19 cases of drug war deaths filed in court – DOJ
MANILA, Philippines – Prosecutors nationwide have filed a total of 19 murder and homicide cases arising from the government’s ongoing war on drugs, the Department of Justice (DOJ) said.
Of the 19 cases filed in court, 13 are deaths from legitimate police operations, and 6 are deaths outside legitimate police operations or those carried out by vigilante groups. (READ: Independent body to probe EJKs? Not now, says Aguirre)
From July 1, 2016 to August 22, 2017, all prosecutors offices in the country handled a total of 71 murder and homicide cases related to the war on drugs according to data released by the DOJ on Friday, September 8.
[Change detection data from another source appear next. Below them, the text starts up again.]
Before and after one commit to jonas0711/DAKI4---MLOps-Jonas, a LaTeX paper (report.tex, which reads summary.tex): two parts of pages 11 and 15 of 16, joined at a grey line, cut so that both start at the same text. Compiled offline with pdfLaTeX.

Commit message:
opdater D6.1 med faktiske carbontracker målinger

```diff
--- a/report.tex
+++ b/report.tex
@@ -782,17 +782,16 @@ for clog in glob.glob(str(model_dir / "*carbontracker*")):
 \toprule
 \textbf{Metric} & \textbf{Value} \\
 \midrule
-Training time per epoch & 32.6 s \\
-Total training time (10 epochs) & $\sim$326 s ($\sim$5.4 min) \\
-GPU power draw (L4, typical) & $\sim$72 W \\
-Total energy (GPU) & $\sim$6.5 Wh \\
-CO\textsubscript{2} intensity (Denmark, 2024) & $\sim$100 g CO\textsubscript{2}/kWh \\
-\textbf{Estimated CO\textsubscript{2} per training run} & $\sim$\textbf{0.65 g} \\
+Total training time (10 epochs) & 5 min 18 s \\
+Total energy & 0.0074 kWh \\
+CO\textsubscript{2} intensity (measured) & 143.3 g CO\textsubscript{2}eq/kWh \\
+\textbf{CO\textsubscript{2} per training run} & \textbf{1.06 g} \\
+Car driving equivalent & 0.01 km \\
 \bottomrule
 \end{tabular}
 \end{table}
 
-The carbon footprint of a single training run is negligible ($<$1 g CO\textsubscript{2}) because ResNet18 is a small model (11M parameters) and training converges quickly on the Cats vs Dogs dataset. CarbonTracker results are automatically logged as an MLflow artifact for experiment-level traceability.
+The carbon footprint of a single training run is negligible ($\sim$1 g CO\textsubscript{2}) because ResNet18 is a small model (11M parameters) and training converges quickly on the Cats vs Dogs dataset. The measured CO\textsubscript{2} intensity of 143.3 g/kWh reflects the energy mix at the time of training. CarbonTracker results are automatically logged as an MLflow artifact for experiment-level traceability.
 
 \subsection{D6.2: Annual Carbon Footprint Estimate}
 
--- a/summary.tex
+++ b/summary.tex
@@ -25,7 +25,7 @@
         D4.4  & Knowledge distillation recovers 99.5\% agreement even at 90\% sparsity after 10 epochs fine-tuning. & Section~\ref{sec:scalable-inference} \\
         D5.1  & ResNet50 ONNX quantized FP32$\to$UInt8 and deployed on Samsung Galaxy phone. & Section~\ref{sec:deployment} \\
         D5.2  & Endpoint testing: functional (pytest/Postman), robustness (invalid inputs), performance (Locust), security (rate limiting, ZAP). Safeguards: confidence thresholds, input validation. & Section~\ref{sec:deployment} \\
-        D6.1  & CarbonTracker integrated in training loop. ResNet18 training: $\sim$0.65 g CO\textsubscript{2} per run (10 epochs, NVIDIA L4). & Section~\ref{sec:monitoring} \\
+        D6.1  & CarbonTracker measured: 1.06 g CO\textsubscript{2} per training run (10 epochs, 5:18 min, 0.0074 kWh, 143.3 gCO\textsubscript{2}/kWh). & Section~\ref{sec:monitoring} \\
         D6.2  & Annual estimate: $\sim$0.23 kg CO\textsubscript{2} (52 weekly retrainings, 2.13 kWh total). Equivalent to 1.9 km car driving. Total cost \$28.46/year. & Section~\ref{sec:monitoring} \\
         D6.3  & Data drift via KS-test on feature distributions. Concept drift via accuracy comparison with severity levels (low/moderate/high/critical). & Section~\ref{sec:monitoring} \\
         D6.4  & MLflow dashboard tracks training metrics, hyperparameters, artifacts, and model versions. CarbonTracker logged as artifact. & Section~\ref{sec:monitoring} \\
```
Prosecutors have dismissed 35 cases, while 17 are pending investigation.
Prosecution of drug war deaths
Justice Secretary Vitaliano Aguirre II earlier said this was separate from the 50 cases being handled by the National Bureau of Investigation (NBI), which was acting on his department order to investigate alleged summary killings by policemen.
Of these 50 cases handled by the NBI, 7 were recommended for filing before prosecutors, 4 were temporarily closed and 39 were ongoing.
The data was released amid calls by lawmakers to show proof of how the government was investigating and prosecuting alleged summary killings. According to the information Aguirre provided lawmakers in DOJ's budget hearings in Congress, there were 4,000 deaths in the war on drugs, 3,000 from legitimate police operations and 1,000 from vigilante groups. (READ: Drilon asks Aguirre: Why only 37 cases out of 4,000 killings?)
In a hearing at the Senate, however, Aguirre admitted to presenting abroad 7,000 deaths from the war on drugs, even as government agencies disputed the number.
Detained Senator Leila de Lima accused Aguirre of instructing his prosecutors not to file cases against law enforcement officers carrying out the war on drugs. This allegation was included in a complaint De Lima filed against Aguirre before the Office of the Ombudsman on July 13.
DOJ’s data does not include a timeline and details of the cases. Below is a copy of the data released to the media by the DOJ: